Deutsche Bank chief economist Joseph LaVorgna has an eye on asset bubbles. So do others. Let's take a look at a couple of measures starting with a Deutsche Bank measure and see if we can spot a problem.
Those sanguine about U.S. recession risk aren't looking in the right place.
While standard measures of the real economy -- from inflation to the labor market -- nurture the Fed's optimism that the U.S. economy can withstand the impact of rate hikes, Deutsche Bank AG's chief economist Joseph LaVorgna sounds the alarm on financial excesses.
Specifically, a negative feedback loop from financial markets to the real economy could push the U.S. into recession, he says. He cites the ratio of U.S. household net worth to disposable personal income, which is now close an all-time record high, indicating net worth is growing faster than expendable earnings.
The net-worth-to-disposable-income ratio has staged an uptick since September last year, rising from 625 percent to 638 percent in the second-quarter of 2016.
While that is down from its cyclical high in the first quarter of 2015 -- and the record high of 650 percent notched late 2006 -- a ratio firmly above 600 percent portends turbulence, according to the analysts.
They cite the risk households would react negatively to any negative shifts in their net worth -- triggering a contraction in output.
"In the past, when the ratio rose above 600 percent, trouble was lurking," U.S. economists at the German bank write in a report on Tuesday, citing a collapse in the threshold during the bursting of the stock-market and housing bubble in 1999 and 2008, respectively. In this cycle, its increase has been principally driven by soaring stock prices, with house prices still 2 percent below their previous-cycle peak, the economists observe.

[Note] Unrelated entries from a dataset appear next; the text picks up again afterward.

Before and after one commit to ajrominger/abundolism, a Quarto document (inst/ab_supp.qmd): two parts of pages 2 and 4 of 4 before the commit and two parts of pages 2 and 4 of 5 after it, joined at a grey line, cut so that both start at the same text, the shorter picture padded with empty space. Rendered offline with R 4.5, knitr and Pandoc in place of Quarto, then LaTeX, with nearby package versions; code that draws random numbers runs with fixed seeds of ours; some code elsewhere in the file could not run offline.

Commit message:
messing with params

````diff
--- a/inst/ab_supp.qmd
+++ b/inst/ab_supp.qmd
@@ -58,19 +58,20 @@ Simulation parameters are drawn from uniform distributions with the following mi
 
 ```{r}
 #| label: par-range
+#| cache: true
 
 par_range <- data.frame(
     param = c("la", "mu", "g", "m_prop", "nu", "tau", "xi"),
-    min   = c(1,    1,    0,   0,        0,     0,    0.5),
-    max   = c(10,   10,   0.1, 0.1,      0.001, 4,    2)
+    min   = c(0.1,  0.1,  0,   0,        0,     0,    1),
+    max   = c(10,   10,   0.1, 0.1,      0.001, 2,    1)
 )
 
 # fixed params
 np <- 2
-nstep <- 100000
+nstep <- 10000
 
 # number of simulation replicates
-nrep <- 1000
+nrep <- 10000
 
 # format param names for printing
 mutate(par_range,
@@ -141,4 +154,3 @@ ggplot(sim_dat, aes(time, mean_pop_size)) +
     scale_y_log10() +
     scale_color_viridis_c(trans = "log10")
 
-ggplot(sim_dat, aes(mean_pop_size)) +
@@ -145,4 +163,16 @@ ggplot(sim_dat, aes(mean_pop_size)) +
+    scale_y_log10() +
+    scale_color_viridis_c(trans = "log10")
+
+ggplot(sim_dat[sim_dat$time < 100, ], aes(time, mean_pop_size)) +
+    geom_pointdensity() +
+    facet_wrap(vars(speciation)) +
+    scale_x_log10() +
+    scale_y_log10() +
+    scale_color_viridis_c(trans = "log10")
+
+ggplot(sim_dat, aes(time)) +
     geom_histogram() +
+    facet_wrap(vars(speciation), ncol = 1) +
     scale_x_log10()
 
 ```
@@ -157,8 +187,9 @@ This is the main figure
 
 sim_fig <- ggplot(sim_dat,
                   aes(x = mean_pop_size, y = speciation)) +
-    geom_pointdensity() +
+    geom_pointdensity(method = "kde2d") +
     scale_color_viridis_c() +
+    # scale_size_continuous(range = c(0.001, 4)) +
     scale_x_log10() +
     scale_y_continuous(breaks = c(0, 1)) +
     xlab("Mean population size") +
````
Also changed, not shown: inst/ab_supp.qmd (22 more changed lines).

For the Fed, rising equity prices are effectively a feature, rather than a bug, of its post-crisis bid to reflate the U.S. economy through positive wealth-effects -- stimulating asset prices to incent consumption.
Buffett Valuation Indicator
Doug Short at Advisor Perspectives discusses Market Cap to GDP: An Updated Look at the Buffett Valuation Indicator.
Market Cap to GDP is a long-term valuation indicator that has become popular in recent years, thanks to Warren Buffett. Back in 2001 he remarked in a Fortune Magazine interview that "it is probably the best single measure of where valuations stand at any given moment."
The raw data for the "Buffett indicator" only goes back as far as the middle of the 20th century. Quarterly GDP dates from 1947, and the Fed's balance sheet has quarterly updates beginning in Q4 1951. With an acknowledgement of this abbreviated timeframe, let's take a look at the plain vanilla quarterly ratio with no effort to interpolate monthly data.
The strange numerator in the chart title, NCBEILQ027S, is the FRED designation for Line 41 in the B.103 balance sheet (Market Value of Equities Outstanding), available on the Federal Reserve website. Incidentally, the numerator is the same series used for a simple calculation of the Q Ratio valuation indicator.
Will Falling Equity Prices Trigger a Recession?
Bloomberg author Sid Verma makes a mistake, but a common one, when he refers to a "negative feedback loop". Such loops are stabilizing actually. What Verma really means is a positive feedback loop with negative consequences.
Stocks are clearly overvalued but will that trigger a recession in and of itself?
Housing Bubble vs. Stock Market Bubbles
The housing bubble was far more widespread than the stock market bubble. In addition, what equity assets most people have are in their IRAs and corporate stock plans, not immediately touchable assets without penalty.
People are far more willing to spend when home prices rise than when stock bubbles form. Home equity lines from 2005-2007 provides all the evidence one needs.
Still a feedback loop with negative consequences is indeed in play. However, a slowdown starts with an attitude shift towards spending, consumer worries about rising health-care costs, and corporate worries over a slowdown in earnings that leads to less hiring.
A spending slowdown by consumers and a slowdown in corporate earnings that leads to less hiring go hand in hand. The stock market will follow, and the cycle feeds on itself until the recession plays out.
LaVorgna has a legitimate worry, but it starts with an attitude change towards spending and hiring, not with a decline in the stock market.